_TASK REQUIREMENTS_.
Scan the entries below for the word "print", then copy each line that holds it.
####################
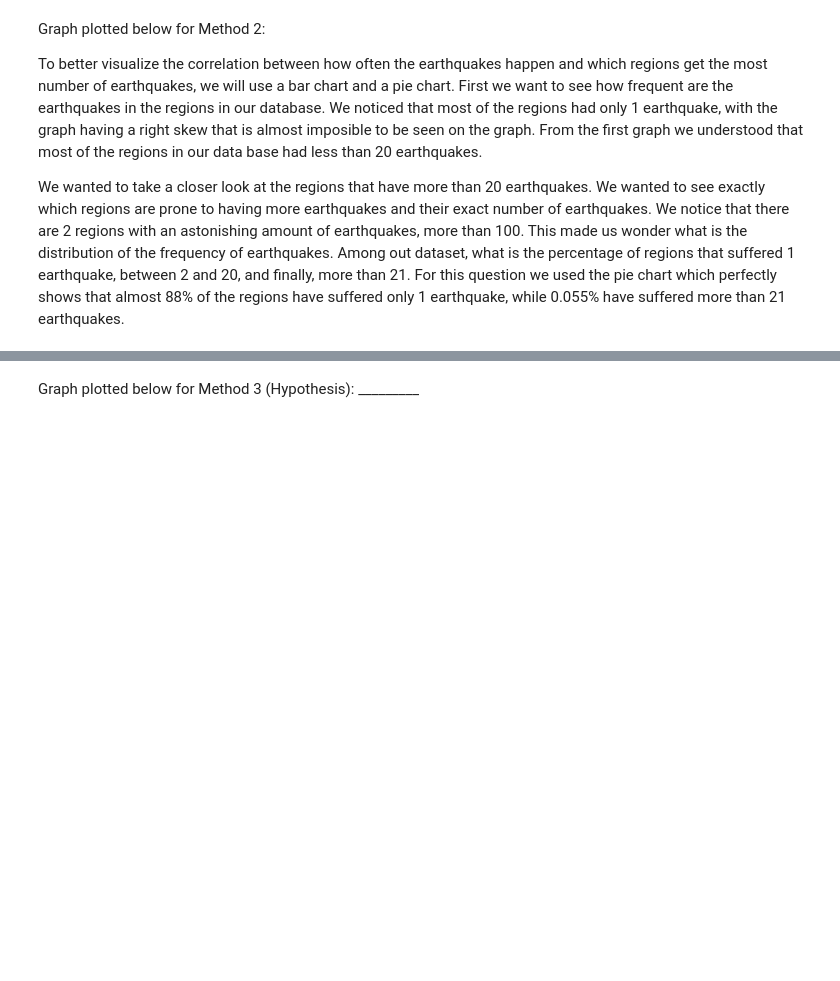
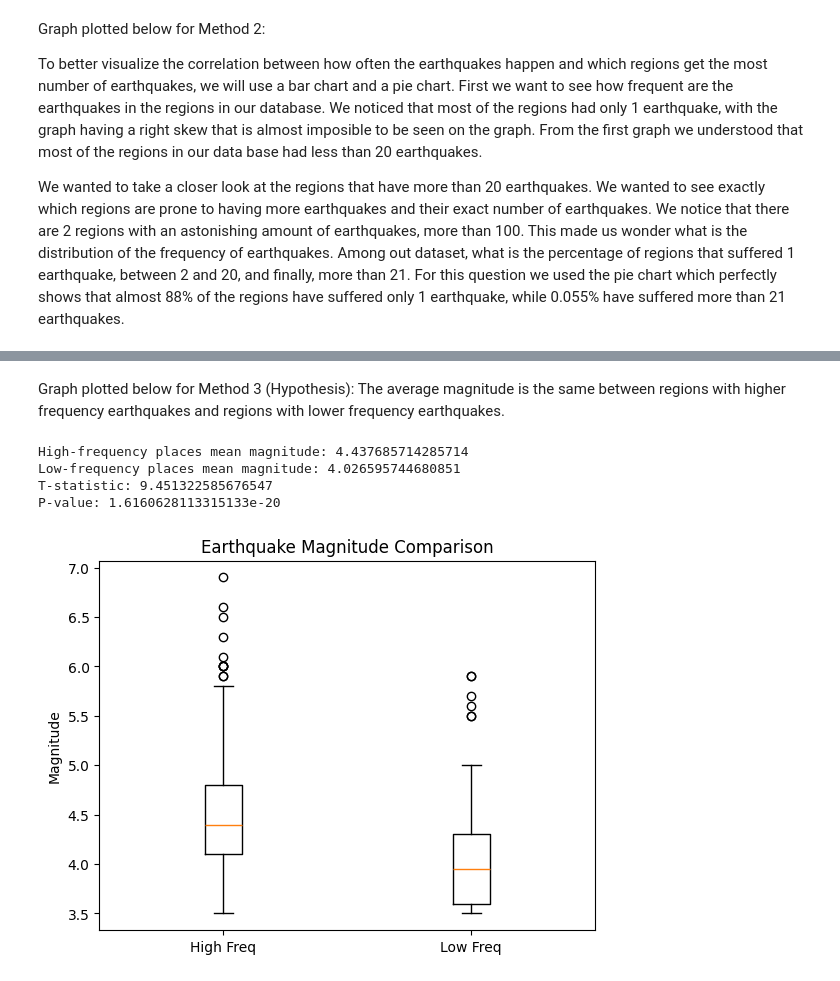
Before and after one commit to NatalieFig/cmsc320finalproj, a Jupyter notebook: CMSC320_Final_Project.ipynb, the cells around one changed output, grey strips where cells are left out. Drawn from its saved outputs; the diff is of its cells as text; code cells hidden in the pictures; blank space fills up the shorter version.

Commit message:
method 3

```diff
--- a/CMSC320_Final_Project.ipynb
+++ b/CMSC320_Final_Project.ipynb
@@ -158,2 +158,0 @@ plt.show()
-# %% [markdown]
-Graph plotted below for Method 3 (Hypothesis): _________
@@ -161,0 +159,38 @@ Graph plotted below for Method 3 (Hypothesis): _________
+# %% [markdown]
+Graph plotted below for Method 3 (Hypothesis): The average magnitude is the same between regions with higher frequency earthquakes and regions with lower frequency earthquakes.
+# %%
+#method 3
+place_types = earthquakes_df['place'].value_counts().head(50)
+
+high_freq_places = place_types[place_types >= place_types.median()].index
+low_freq_places = place_types[place_types < place_types.median()].index
+
+
+high_mag = earthquakes_df[earthquakes_df['place'].isin(high_freq_places)]['mag'].dropna()
+low_mag = earthquakes_df[earthquakes_df['place'].isin(low_freq_places)]['mag'].dropna()
+
+
+print("High-frequency places mean magnitude:", high_mag.mean())
+print("Low-frequency places mean magnitude:", low_mag.mean())
+
+
+results = stats.ttest_ind(high_mag, low_mag)
+
+
+print(f"T-statistic: {results.statistic}")
+print(f"P-value: {results.pvalue}")
+
+
+data = [high_mag, low_mag]
+
+
+plt.boxplot(data, labels=["High Freq", "Low Freq"])
+plt.title("Earthquake Magnitude Comparison")
+plt.ylabel("Magnitude")
+plt.show()
+# %% [output]
+High-frequency places mean magnitude: 4.437685714285714
+Low-frequency places mean magnitude: 4.026595744680851
+T-statistic: 9.451322585676547
+P-value: 1.6160628113315133e-20
+[figure, added]
```
Also changed, not shown: parts of 5 cells of this notebook.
####################
_SOLUTION TO THIS EXERCISE_.
+print("High-frequency places mean magnitude:", high_mag.mean())
+print("Low-frequency places mean magnitude:", low_mag.mean())
+print(f"T-statistic: {results.statistic}")
+print(f"P-value: {results.pvalue}")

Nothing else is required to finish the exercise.